[Stored items]
================================
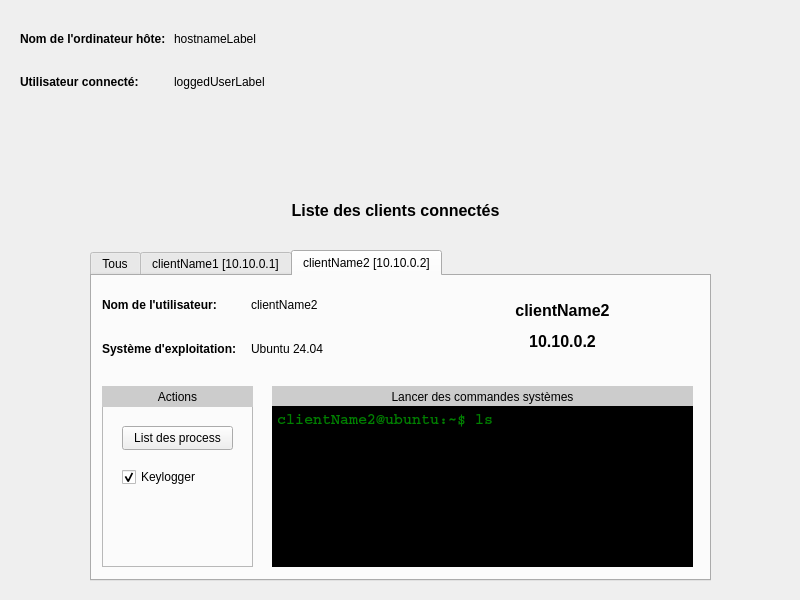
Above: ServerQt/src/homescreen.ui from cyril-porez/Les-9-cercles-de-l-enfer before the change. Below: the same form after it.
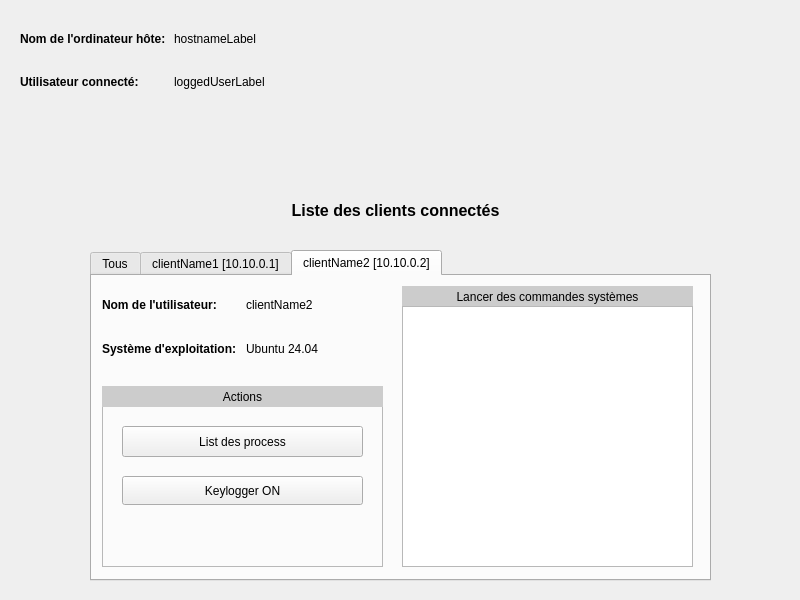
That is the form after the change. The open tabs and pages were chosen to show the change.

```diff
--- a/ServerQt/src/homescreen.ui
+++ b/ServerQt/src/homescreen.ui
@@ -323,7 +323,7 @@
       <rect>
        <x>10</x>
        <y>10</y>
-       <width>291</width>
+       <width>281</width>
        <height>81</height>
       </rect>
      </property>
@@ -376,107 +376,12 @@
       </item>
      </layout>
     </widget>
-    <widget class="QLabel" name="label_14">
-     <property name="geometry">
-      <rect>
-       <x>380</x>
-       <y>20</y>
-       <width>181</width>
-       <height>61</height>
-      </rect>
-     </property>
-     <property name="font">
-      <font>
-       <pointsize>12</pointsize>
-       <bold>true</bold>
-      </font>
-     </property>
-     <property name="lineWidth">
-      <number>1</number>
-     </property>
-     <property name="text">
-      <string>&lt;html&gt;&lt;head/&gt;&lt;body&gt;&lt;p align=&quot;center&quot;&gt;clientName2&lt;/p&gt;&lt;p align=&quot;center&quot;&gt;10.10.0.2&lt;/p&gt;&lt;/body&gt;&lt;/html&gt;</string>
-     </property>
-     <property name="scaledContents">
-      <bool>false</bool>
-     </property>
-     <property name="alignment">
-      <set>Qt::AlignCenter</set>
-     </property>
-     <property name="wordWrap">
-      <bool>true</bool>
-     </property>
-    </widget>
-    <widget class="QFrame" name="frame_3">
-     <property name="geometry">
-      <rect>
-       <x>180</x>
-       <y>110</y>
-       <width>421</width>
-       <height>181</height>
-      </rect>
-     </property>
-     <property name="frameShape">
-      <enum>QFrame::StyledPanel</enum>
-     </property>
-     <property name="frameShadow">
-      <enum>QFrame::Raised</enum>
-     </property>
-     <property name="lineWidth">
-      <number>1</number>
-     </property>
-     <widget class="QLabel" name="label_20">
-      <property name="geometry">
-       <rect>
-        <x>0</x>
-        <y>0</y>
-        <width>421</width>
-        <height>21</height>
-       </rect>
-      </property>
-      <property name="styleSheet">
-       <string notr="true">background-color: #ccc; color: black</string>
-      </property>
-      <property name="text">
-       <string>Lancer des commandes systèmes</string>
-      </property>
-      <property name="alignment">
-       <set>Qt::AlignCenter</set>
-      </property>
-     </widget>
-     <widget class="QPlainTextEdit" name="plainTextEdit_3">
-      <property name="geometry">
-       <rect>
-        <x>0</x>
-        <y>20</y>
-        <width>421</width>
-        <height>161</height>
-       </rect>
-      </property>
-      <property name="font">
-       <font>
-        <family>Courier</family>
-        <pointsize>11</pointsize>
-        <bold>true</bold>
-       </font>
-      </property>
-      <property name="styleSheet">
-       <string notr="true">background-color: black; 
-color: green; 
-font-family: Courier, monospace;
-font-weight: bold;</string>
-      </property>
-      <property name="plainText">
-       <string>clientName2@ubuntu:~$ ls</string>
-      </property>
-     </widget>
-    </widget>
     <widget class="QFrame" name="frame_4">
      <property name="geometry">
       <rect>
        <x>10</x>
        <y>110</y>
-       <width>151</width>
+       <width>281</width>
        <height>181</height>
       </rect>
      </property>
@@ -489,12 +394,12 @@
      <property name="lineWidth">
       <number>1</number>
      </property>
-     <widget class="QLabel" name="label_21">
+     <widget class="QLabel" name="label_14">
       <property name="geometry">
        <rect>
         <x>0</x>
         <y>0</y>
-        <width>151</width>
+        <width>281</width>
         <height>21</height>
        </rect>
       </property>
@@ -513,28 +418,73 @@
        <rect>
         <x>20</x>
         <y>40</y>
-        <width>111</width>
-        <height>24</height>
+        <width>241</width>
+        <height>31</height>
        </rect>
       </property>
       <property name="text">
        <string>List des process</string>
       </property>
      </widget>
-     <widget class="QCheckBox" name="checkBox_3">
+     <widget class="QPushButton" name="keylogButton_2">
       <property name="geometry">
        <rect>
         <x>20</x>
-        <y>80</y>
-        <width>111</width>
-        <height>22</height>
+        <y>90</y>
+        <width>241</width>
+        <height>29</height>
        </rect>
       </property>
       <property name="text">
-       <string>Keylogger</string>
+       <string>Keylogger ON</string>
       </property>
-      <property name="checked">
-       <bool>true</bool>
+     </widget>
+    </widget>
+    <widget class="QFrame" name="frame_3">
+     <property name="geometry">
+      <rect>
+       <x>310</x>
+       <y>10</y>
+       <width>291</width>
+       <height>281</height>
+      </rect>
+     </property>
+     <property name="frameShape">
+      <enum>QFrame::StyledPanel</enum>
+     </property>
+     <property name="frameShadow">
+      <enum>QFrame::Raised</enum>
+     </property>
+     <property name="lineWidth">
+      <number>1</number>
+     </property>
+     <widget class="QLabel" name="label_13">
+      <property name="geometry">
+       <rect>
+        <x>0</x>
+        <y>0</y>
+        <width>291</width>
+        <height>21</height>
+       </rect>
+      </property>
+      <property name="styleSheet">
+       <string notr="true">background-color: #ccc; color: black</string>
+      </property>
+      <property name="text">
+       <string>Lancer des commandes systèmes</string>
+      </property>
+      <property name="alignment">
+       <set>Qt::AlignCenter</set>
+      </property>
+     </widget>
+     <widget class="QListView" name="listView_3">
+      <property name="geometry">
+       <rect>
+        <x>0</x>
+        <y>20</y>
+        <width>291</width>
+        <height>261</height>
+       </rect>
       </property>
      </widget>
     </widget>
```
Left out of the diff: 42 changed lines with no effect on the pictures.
================================
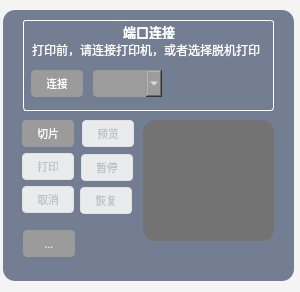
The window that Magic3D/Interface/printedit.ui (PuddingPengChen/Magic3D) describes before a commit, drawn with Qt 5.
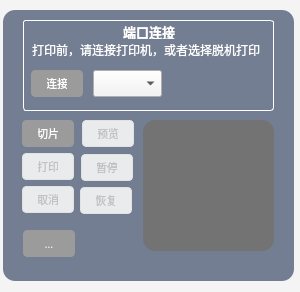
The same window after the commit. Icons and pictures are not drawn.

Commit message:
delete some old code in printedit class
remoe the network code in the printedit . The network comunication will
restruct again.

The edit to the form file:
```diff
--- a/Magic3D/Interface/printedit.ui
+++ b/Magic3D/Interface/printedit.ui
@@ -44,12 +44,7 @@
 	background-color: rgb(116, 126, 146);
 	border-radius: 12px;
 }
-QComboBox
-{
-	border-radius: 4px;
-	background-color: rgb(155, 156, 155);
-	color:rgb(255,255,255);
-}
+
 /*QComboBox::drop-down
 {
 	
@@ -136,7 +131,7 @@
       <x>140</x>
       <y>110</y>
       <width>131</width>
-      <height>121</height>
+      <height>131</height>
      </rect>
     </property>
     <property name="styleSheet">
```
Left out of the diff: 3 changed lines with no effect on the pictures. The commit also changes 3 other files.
================================
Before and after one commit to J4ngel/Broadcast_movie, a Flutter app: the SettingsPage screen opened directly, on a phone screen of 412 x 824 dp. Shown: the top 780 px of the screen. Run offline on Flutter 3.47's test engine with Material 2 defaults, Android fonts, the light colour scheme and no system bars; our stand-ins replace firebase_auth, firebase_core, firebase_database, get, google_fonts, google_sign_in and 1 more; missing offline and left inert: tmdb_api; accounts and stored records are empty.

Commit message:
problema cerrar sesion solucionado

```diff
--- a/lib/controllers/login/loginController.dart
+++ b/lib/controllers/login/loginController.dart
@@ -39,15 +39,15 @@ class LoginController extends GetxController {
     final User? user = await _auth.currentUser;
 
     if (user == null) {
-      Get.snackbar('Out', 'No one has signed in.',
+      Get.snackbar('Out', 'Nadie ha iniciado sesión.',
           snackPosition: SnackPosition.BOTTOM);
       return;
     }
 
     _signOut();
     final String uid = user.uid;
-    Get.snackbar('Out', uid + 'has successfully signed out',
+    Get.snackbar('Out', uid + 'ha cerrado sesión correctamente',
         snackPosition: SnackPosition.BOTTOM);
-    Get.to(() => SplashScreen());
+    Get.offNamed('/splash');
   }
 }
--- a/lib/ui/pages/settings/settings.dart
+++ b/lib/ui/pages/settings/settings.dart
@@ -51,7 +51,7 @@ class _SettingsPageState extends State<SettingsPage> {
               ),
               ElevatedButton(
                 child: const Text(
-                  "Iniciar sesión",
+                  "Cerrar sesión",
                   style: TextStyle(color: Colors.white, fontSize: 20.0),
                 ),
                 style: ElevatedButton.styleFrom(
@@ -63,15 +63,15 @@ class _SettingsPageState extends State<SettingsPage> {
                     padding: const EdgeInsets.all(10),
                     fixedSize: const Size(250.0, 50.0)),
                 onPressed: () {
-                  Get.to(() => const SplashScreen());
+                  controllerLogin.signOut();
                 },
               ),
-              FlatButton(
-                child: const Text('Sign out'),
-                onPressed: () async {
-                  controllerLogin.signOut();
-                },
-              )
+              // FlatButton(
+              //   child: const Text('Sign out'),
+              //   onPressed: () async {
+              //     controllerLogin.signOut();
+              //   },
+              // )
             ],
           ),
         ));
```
================================
YOUR OBJECTIVE >> Read the data above and pull out each line that holds the string "const".

TASK RESULT >>
                 child: const Text(
                     padding: const EdgeInsets.all(10),
                     fixedSize: const Size(250.0, 50.0)),
-                  Get.to(() => const SplashScreen());
-                child: const Text('Sign out'),
+              //   child: const Text('Sign out'),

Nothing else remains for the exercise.